Housing quality and architectural practice are under scrutiny in building and infrastructure management in Norway, which claims to lead the way on universal design. Although there have been fundamental changes in the building code and regulations, it seems that none of this has guaranteed improvements in quality on the usability of homes. This is in spite of going further than most other countries in the direction of performance requirements. Perhaps the reliance on regulations was misplaced in terms of creating quality. The authors of this article conclude that architects, more than any other group in the construction industry are trained to break conventional frameworks. How the regulations are applied by the user is the key to success – this is where the education of architects and building designers comes in. Architects are often willing to innovate, the authors claim. “One chief intention of the building code is to promote universal design in the built environment. It seems that the appending regulations may not follow up the intention as it could be expected.

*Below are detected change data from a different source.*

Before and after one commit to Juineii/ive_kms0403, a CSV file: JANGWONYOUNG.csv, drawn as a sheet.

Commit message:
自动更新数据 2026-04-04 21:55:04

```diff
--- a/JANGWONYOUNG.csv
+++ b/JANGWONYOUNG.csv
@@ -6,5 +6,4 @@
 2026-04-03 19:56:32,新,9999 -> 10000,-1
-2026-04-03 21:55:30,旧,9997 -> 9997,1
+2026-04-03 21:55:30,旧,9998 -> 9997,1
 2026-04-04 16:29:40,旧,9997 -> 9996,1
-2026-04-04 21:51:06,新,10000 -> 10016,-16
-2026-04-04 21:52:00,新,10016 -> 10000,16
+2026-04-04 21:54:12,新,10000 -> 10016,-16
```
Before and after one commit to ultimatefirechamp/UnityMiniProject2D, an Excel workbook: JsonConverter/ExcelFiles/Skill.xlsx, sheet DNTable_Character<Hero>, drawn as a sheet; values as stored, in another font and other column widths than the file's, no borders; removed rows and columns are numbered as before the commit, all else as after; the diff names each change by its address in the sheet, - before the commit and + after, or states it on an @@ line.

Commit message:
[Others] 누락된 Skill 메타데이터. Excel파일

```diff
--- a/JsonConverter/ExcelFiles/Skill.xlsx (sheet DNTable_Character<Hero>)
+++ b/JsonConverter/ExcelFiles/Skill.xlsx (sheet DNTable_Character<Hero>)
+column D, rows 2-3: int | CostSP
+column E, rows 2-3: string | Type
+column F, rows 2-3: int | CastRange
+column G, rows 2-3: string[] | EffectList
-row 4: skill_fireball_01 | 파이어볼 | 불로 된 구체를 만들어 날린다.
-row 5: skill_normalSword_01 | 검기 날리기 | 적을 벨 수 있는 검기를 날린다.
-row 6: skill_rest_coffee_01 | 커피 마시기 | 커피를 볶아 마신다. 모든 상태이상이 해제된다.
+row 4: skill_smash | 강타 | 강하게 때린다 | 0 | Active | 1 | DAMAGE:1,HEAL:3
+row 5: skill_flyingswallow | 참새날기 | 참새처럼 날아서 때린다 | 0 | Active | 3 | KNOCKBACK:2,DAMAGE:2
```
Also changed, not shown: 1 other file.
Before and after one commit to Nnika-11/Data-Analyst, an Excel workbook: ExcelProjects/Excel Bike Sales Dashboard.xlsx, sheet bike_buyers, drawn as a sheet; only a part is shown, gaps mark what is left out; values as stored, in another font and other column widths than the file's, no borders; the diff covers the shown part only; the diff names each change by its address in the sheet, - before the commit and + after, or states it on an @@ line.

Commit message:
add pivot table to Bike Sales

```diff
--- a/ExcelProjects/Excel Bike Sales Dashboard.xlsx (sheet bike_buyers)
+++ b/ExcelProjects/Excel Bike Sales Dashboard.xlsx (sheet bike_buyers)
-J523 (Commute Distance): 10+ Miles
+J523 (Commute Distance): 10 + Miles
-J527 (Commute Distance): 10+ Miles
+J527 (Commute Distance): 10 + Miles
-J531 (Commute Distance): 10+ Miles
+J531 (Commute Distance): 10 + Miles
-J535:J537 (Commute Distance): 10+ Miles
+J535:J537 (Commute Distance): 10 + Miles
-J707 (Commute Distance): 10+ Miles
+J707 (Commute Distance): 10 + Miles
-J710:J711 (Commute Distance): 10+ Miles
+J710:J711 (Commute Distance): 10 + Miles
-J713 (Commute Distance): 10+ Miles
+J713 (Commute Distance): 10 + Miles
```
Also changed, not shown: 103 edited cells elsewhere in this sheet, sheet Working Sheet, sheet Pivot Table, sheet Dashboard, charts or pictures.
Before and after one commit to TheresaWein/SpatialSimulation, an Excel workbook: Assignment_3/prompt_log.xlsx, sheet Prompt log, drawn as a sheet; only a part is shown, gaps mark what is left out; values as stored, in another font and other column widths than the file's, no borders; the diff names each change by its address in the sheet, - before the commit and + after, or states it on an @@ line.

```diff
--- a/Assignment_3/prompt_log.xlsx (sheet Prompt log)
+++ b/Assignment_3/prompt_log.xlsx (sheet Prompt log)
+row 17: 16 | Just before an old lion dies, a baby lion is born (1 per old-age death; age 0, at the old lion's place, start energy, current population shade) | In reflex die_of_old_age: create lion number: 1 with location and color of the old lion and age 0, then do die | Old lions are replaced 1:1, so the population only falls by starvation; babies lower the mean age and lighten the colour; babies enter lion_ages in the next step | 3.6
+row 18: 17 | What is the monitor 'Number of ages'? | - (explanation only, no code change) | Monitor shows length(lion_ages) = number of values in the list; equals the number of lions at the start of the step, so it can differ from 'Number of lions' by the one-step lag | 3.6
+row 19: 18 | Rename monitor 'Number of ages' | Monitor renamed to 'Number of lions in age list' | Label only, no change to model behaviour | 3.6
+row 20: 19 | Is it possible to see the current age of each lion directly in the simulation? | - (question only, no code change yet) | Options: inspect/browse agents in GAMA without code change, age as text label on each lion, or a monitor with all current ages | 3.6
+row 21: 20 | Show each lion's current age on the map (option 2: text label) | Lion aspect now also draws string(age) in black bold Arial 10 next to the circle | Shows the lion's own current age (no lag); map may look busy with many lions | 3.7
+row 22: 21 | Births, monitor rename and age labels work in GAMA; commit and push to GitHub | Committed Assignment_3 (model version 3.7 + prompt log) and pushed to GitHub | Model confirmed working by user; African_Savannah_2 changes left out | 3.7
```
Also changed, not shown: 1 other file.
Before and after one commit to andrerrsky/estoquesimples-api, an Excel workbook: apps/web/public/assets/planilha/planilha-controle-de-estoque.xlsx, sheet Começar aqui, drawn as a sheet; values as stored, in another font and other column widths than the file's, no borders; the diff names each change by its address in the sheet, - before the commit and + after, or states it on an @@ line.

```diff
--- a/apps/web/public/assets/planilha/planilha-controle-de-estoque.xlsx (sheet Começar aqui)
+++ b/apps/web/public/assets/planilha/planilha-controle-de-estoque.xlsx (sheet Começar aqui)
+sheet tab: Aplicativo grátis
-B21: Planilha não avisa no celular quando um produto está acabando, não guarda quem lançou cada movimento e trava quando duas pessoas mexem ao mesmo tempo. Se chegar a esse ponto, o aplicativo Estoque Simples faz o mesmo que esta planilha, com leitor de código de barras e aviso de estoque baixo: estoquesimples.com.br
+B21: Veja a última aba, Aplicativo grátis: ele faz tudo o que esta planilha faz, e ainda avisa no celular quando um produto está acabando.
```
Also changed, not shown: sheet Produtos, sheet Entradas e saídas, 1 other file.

Amendments are probably needed and should be based on a broader view on the design process.”
It seems we could learn from this experience – regulations are one thing, but applying them appropriately and for maximum effect is another.